Set in 1997, after a fascist regime comes to power in the wake of a nuclear war, V for Vendetta chronicles the story of V, a man who refashions himself in the image of Guy Fawkes and sets out to take revenge on the repressive regime that has abused him and to free his countrymen from its control. This use of Guy Fawkes was a conscious departure from the image of Fawkes as a villain, as illustrated by a letter David Lloyd wrote to Alan Moore, “I was thinking, why don’t we portray him as a resurrected Guy Fawkes, complete with one of those papier-mâché masks, in a cape and conical hat? He’d look really bizarre and it would give Guy Fawkes the image he’s deserved all these years.
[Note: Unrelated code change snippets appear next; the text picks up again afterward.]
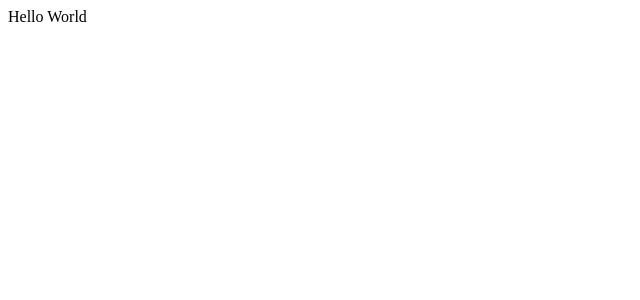
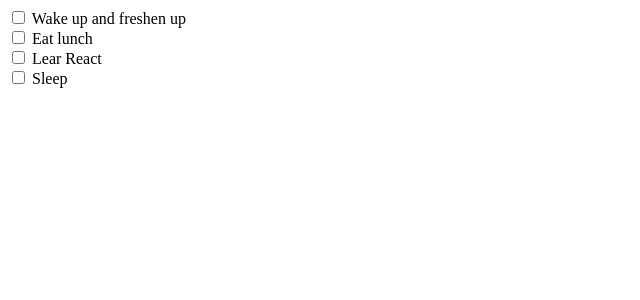
Before and after one commit to smreeti/react-smriti, a React (Create React App) app: page / in a window 1280 px wide. Shown: the top 300 px of the page, without its empty margins (0-640 px from the left). Built offline with nearby package versions, Linux system fonts and the light colour scheme.

Commit message:
refactor to class component in  todo

```diff
--- a/components/App.js
+++ b/components/App.js
@@ -3,15 +3,25 @@ import ToDoItems from "./ToDoItems";
 import toDoItemsData from "./toDoItemsData";
 
 // function App() {
-//   const toDoList = toDoItemsData.map(todo => <ToDoItems task={todo.task} />);
+
+//   console.log("todo data::::" + toDoItemsData)
+//   const toDoList = toDoItemsData.map(todo => <ToDoItems key = {todo.id} task={todo.task} />);
 //   return <div>{toDoList}</div>;
 // }
 
 class App extends React.Component {
-  // const toDoList = toDoItemsData.map(todo =>
-  // <ToDoItems key = {todo.id} task = {todo.task}/>);
+  constructor() {
+    super();
+
+    this.state = {
+      todos: toDoItemsData
+    };
+  }
+
   render() {
-    return <div>Hello</div>;
+    const toDoList = this.state.todos.map(todo => <ToDoItems task={todo.task} />);
+
+    return <div>{toDoList}</div>;
   }
 }
 
--- a/components/ClassComponent.js
+++ b/components/ClassComponent.js
@@ -1,9 +1,18 @@
 import React from "react";
 
 class ClassComponent extends React.Component {
+  constructor() {
+    super();
+    this.state = {
+      isLoggedIn: true
+    };
+  }
+
   render() {
-    return <div> Hello World </div>;
+    return (
+      <div>You are currently logged {this.state.isLoggedIn ? "in" : "out"}</div>
+    );
   }
 }
 
-export default ClassComponent
+export default ClassComponent;
--- a/components/ToDoItems.js
+++ b/components/ToDoItems.js
@@ -1,7 +1,7 @@
 import React from "react";
 
 function ToDoItems(props) {
-  console.log(props)
+  console.log("props:::::" +props.task);
   return (
     <div>
       <input type="checkbox" /> {props.task}
--- a/index.js
+++ b/index.js
@@ -1,8 +1,8 @@
 import React from "react"
 import ReactDOM from "react-dom"
-import ClassComponent from "./components/ClassComponent"
+import App from "./components/App"
 
 ReactDOM.render(
-    <ClassComponent />,
+    <App/>,
     document.getElementById("root")
 )
```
We shouldn’t burn the chap every November 5th but celebrate his attempt to blow up Parliament!” Through their comic book series, Lloyd and Moore use the image of Fawkes as a symbol to advocate for the use of vigilantism in the fight against corruption.
The film V for Vendetta, a reinterpretation written by the Wachowski brothers and directed by James McTeigue, makes the Guy Fawkes symbolism in the character of V far more explicit. When justifying his plan to blow up parliament, V says, “The building is a symbol, as is the act of destroying it. Symbols are given power by people. Alone a symbol is meaningless, but with enough people, blowing up a building can change the world.”
Today, the idea of Guy Fawkes as a symbol of resistance has been picked up by a number of different people in different contexts. The group Anonymous, an Internet vigilante group based on a philosophy of “hacktivism,” wears Guy Fawkes masks at protests. In addition, Guy Fawkes masks have appeared recently at protests like Occupy Wall Street and others worldwide, demonstrating how potent this new symbolic representation of Guy Fawkes has become and how distant it is from the events of 400 years ago.
So, the answer to the question “When we remember Guy Fawkes, who is it we remember?” seems to be that we remember not one thing but many. We remember the soldier and the straw-man and the symbol, because he is all those things and more. He is the face of the Gunpowder Plot and, perhaps, the face of the future.